Step 3 – Get to know your workloads (cloud optimization)

When you deploy your workload for the first time, you don’t have enough information about its potential usage and cost.

You might choose too small or too large instance type, you might be using too expensive storage tier, etc.

One of the ways to save cost on development or test environments, which might not need to run over weekends or after working hours, is to use AWS Instance scheduler – a combination of tagging and Lambda function, which allow you to schedule instance (both EC2 and RDS) shutdown on pre-defined hours.

For more information about AWS instance scheduler, see:

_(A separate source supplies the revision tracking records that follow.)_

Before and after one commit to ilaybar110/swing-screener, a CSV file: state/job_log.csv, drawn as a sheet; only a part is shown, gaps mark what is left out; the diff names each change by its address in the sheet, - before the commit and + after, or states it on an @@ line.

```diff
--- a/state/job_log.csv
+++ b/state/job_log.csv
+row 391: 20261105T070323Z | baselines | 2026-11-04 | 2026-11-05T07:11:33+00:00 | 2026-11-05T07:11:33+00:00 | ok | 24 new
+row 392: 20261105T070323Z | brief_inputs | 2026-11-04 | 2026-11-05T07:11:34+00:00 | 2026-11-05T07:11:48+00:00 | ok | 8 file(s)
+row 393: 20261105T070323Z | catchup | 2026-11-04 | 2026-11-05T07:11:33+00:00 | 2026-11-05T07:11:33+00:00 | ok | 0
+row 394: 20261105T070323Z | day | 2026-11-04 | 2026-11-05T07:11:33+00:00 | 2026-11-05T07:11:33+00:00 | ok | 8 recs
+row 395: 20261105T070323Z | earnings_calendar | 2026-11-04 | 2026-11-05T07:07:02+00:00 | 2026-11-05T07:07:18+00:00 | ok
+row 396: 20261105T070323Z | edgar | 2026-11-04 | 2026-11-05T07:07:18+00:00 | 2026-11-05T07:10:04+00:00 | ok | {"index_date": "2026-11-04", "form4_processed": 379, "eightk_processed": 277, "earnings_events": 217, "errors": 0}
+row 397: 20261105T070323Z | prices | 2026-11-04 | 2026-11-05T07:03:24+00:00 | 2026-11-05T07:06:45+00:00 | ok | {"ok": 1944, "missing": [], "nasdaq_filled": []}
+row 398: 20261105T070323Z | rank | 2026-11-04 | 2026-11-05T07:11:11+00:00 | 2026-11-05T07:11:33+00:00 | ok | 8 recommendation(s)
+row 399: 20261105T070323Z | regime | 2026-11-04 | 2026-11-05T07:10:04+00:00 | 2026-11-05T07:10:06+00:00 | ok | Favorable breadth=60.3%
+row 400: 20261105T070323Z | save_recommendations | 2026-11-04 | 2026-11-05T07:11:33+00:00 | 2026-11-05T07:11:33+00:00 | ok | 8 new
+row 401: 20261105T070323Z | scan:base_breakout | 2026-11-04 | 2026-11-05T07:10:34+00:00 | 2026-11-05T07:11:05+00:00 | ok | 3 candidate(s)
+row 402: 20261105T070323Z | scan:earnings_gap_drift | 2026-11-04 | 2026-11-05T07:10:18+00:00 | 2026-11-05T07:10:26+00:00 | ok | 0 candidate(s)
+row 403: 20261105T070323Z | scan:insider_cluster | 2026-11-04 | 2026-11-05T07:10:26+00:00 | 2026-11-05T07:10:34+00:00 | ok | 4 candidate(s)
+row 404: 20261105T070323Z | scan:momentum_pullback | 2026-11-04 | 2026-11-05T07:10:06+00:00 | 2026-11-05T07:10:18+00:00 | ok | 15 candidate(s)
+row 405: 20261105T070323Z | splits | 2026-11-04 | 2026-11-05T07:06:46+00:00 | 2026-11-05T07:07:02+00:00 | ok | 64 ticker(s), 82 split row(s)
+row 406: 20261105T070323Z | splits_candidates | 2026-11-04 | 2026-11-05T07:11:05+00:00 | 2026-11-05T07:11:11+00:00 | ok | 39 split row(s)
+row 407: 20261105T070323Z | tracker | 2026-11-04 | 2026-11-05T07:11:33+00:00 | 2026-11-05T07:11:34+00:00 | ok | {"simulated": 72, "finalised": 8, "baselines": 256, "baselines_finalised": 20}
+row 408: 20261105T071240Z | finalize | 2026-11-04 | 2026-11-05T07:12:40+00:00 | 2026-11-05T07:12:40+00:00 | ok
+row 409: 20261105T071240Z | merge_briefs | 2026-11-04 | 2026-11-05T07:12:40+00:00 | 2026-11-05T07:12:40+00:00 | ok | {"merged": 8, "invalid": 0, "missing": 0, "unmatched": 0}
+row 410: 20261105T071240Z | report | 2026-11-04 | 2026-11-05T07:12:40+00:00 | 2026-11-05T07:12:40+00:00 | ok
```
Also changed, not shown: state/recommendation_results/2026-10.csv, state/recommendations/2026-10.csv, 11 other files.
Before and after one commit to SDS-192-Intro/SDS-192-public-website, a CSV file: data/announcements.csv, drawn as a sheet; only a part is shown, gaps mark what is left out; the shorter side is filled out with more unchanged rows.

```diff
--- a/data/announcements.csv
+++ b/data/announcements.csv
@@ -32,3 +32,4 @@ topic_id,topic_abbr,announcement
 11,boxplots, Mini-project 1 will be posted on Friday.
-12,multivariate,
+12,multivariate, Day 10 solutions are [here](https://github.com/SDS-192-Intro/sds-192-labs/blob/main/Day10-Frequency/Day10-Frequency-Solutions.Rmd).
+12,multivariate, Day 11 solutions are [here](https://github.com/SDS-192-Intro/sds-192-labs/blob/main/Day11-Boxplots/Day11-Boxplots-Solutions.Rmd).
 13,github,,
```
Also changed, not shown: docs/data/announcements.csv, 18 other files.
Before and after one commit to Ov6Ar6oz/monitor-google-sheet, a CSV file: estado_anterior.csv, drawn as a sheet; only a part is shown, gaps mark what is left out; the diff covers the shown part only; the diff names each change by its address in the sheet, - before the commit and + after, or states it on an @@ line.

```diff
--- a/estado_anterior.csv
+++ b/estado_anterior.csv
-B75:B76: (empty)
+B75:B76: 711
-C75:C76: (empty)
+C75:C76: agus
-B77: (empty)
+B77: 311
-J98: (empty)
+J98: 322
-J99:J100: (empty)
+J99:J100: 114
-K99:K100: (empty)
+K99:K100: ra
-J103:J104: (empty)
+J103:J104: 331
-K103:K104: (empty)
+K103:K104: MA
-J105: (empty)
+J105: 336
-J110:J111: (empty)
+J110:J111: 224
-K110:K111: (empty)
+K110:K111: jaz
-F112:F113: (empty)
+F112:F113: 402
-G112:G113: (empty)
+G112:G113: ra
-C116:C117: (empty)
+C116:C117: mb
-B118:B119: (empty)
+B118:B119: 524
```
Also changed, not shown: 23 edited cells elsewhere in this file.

If your workload can survive sudden shutdown and return to function from the moment it stopped (such as video rendering, HPC workloads for genomic sequencing, etc.) and you wish to save money, use AWS Spot instances, which allows you to save up to 90% of the cost, as compared to on-demand cost.

For more information about Spot instances, see:


If your workload has the same usage pattern for long period of time (without shutdown or restart), consider one of the following options:

  • Amazon EC2 Reserved Instances – allows you to reserve capacity for 1 or 3 years in advanced, and save up to 72% of the on-demand price.

For more information, see:


  • Compute savings plans – commitment to use EC2 instances, regardless of instance family, size, AZ or region. Allows saving up 66% of on-demand price.
  • EC2 instance saving plans – commitment to use specific instance family in specific region. Allows saving up to 72% of on-demand price.

For more information, see:



In this introduction post, we have reviewed the most common tools from AWS for detecting, managing and optimizing cost.

Using automated tools, allows organizations to optimize their resource consumption cost over time and over large scale and constant changing environments.